**DATASET**.
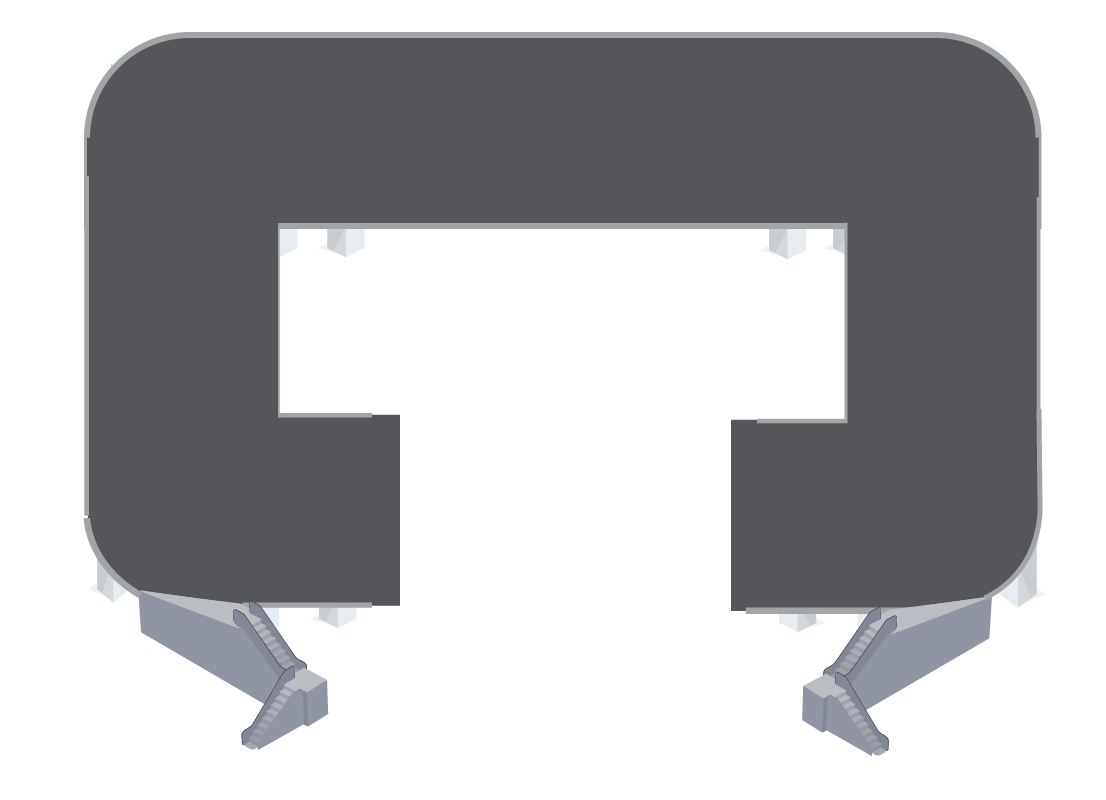
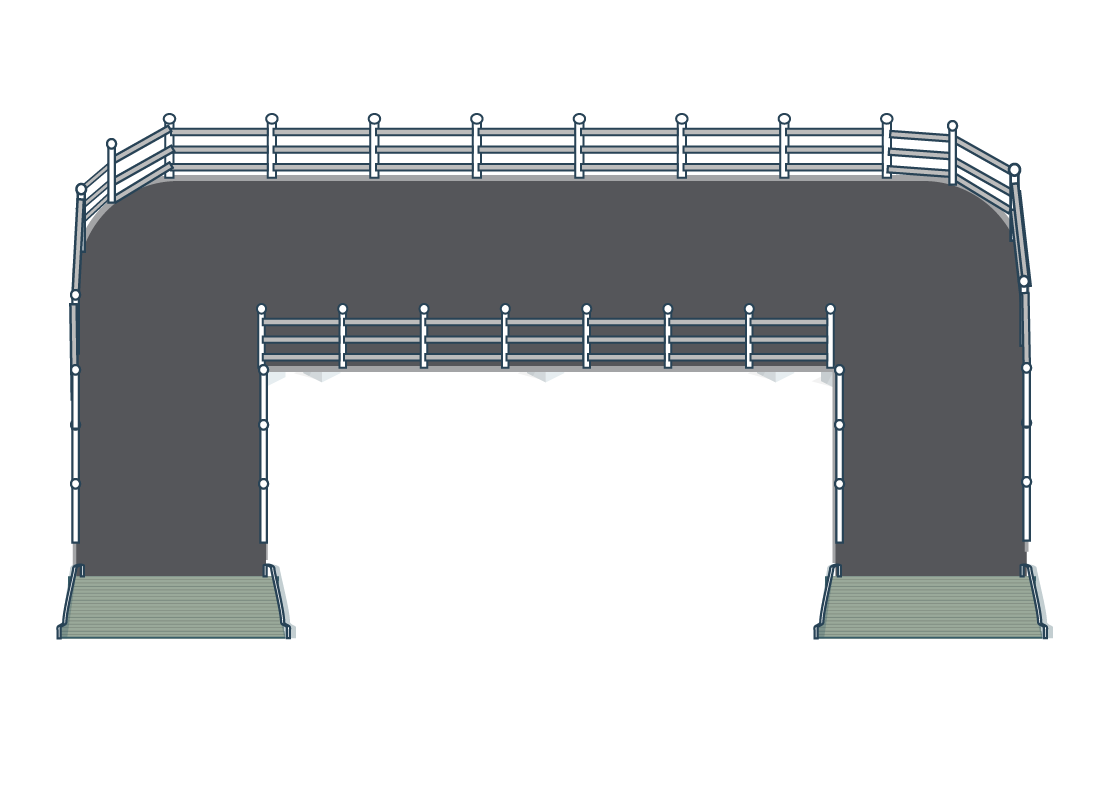
update
new bridge design ,character path on bridge is set

diff --git a/src/components/streets/bridge.js b/src/components/streets/bridge.js
@@ -1,30 +1,43 @@
 //import { Street } from "../street.js";
 import Phaser from "phaser";
+import {getSheetKey } from "../utils/";
 import eventHub from "../vue/eventHub.js";
 import { ETH } from "../config.js";
 import Bus from "../game-objects/bus.js";
+import Person from "../game-objects/person";
+//import { Street } from "../street.js";
 export default class bridge extends Phaser.Scene {
 	constructor(side) {
 		super(side);
         //will soon handle this using constructor so that different types of buses can be created 
-        this.config = ETH;
-        this.ticker = ETH.ticker;
+    //     this.config = ETH;
+    //    this.ticker = ETH.ticker;
        // this.config.busCapacity = 20;
 	}
 
 	init() {
-        
+        // this.myBridgeStreet= new Street(this.config, this.side);
     }
     preload() {}
    async create() {
     this.busFloors = this.add.group();
-    this.myBridge =  this.add.image(950, 500, "BRIDGE");
+    this.myBridge =  this.add.image(965, 500, "BRIDGE");
     eventHub.$on("myScrollData",(mydata)=>{
     this.cameras.main.scrollY=mydata.cameraY;});
+
+    // eventHub.$on("myTestPersonData",(myData)=>{
+    //    this.myPersonData = myData.myPersonData;
+    // });
     
-    this.createmyBridgeBus();
+       setTimeout(() => {
+        console.log(this.myPersonData)
+       this.createPersonOnBridge();
+
+       }, 3000);
+
 
     }
+
 
     customCallback(functionName, position, obj) {
 		let callbackName = position + functionName.charAt(0).toUpperCase() + functionName.slice(1);
@@ -32,6 +45,31 @@ export default class bridge extends Phaser.Scene {
 		this[callbackName](obj);
 		return true;
 	}
+
+
+    createPersonOnBridge() {
+
+        this.myPerson = new Person(this);
+        this.myPerson.setTexture(getSheetKey("person-"),"mailman-0.png");
+        this.myPerson.x = this.myBridge.x;
+        this.myPerson.y = this.myBridge.y;
+        this.myPerson.active = true;
+		this.myPerson.visible = true;
+        //this.myPerson.setLineData("status", null);
+
+        this.myPerson.createPath([this.myBridge.x-350,this.myBridge.y+400,
+            this.myBridge.x-350,this.myBridge.y+200,this.myBridge.x-280,this.myBridge.y-180,
+            this.myBridge.x+250,this.myBridge.y-180,this.myBridge.x+380,this.myBridge.y-150,
+            this.myBridge.x+380,this.myBridge.y+200,this.myBridge.x+380,this.myBridge.y+400,
+
+        
+        ])
+
+        this.myPerson.goAlongPath();
+       
+        this.myPerson.setDepth(1000);
+
+    }
 
     createmyBridgeBus() {
 

diff --git a/src/components/game-objects/person.js b/src/components/game-objects/person.js
@@ -22,6 +22,12 @@ Person.prototype.createPath = function(points){
 	this.curve = new Phaser.Curves.Spline(this.points);
 	this.x = this.curve.getPoint(0).x;
 	this.y = this.curve.getPoint(0).y;
+
+	this.myGraphics = this.scene.add.graphics();
+	this.myGraphics.lineStyle(0,0xffffff,0.5);
+
+	this.curve.draw(this.myGraphics,20);
+
 }
 
 Person.prototype.goAlongPath = function(){

diff --git a/src/components/streets/ethereum.js b/src/components/streets/ethereum.js
@@ -492,6 +492,7 @@ export default class ETHStreet extends Street {
 				//add to line as person
 				this.newPerson(this.lineManager[entry.txData.tx]);
 				this.myDummyData = this.lineManager[entry.txData.tx];
+				//eventHub.$emit("myTestPersonData",{myPersonData:this.myDummyData});
 			}
 		}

**WHAT THE TASK ASKS**. Pictures in the entries are to be skipped, and everything else repeated word for word.

**WRITTEN ANSWER**.
update
new bridge design ,character path on bridge is set

diff --git a/src/components/streets/bridge.js b/src/components/streets/bridge.js
@@ -1,30 +1,43 @@
 //import { Street } from "../street.js";
 import Phaser from "phaser";
+import {getSheetKey } from "../utils/";
 import eventHub from "../vue/eventHub.js";
 import { ETH } from "../config.js";
 import Bus from "../game-objects/bus.js";
+import Person from "../game-objects/person";
+//import { Street } from "../street.js";
 export default class bridge extends Phaser.Scene {
 	constructor(side) {
 		super(side);
         //will soon handle this using constructor so that different types of buses can be created 
-        this.config = ETH;
-        this.ticker = ETH.ticker;
+    //     this.config = ETH;
+    //    this.ticker = ETH.ticker;
        // this.config.busCapacity = 20;
 	}
 
 	init() {
-        
+        // this.myBridgeStreet= new Street(this.config, this.side);
     }
     preload() {}
    async create() {
     this.busFloors = this.add.group();
-    this.myBridge =  this.add.image(950, 500, "BRIDGE");
+    this.myBridge =  this.add.image(965, 500, "BRIDGE");
     eventHub.$on("myScrollData",(mydata)=>{
     this.cameras.main.scrollY=mydata.cameraY;});
+
+    // eventHub.$on("myTestPersonData",(myData)=>{
+    //    this.myPersonData = myData.myPersonData;
+    // });
     
-    this.createmyBridgeBus();
+       setTimeout(() => {
+        console.log(this.myPersonData)
+       this.createPersonOnBridge();
+
+       }, 3000);
+
 
     }
+
 
     customCallback(functionName, position, obj) {
 		let callbackName = position + functionName.charAt(0).toUpperCase() + functionName.slice(1);
@@ -32,6 +45,31 @@ export default class bridge extends Phaser.Scene {
 		this[callbackName](obj);
 		return true;
 	}
+
+
+    createPersonOnBridge() {
+
+        this.myPerson = new Person(this);
+        this.myPerson.setTexture(getSheetKey("person-"),"mailman-0.png");
+        this.myPerson.x = this.myBridge.x;
+        this.myPerson.y = this.myBridge.y;
+        this.myPerson.active = true;
+		this.myPerson.visible = true;
+        //this.myPerson.setLineData("status", null);
+
+        this.myPerson.createPath([this.myBridge.x-350,this.myBridge.y+400,
+            this.myBridge.x-350,this.myBridge.y+200,this.myBridge.x-280,this.myBridge.y-180,
+            this.myBridge.x+250,this.myBridge.y-180,this.myBridge.x+380,this.myBridge.y-150,
+            this.myBridge.x+380,this.myBridge.y+200,this.myBridge.x+380,this.myBridge.y+400,
+
+        
+        ])
+
+        this.myPerson.goAlongPath();
+       
+        this.myPerson.setDepth(1000);
+
+    }
 
     createmyBridgeBus() {
 

diff --git a/src/components/game-objects/person.js b/src/components/game-objects/person.js
@@ -22,6 +22,12 @@ Person.prototype.createPath = function(points){
 	this.curve = new Phaser.Curves.Spline(this.points);
 	this.x = this.curve.getPoint(0).x;
 	this.y = this.curve.getPoint(0).y;
+
+	this.myGraphics = this.scene.add.graphics();
+	this.myGraphics.lineStyle(0,0xffffff,0.5);
+
+	this.curve.draw(this.myGraphics,20);
+
 }
 
 Person.prototype.goAlongPath = function(){

diff --git a/src/components/streets/ethereum.js b/src/components/streets/ethereum.js
@@ -492,6 +492,7 @@ export default class ETHStreet extends Street {
 				//add to line as person
 				this.newPerson(this.lineManager[entry.txData.tx]);
 				this.myDummyData = this.lineManager[entry.txData.tx];
+				//eventHub.$emit("myTestPersonData",{myPersonData:this.myDummyData});
 			}
 		}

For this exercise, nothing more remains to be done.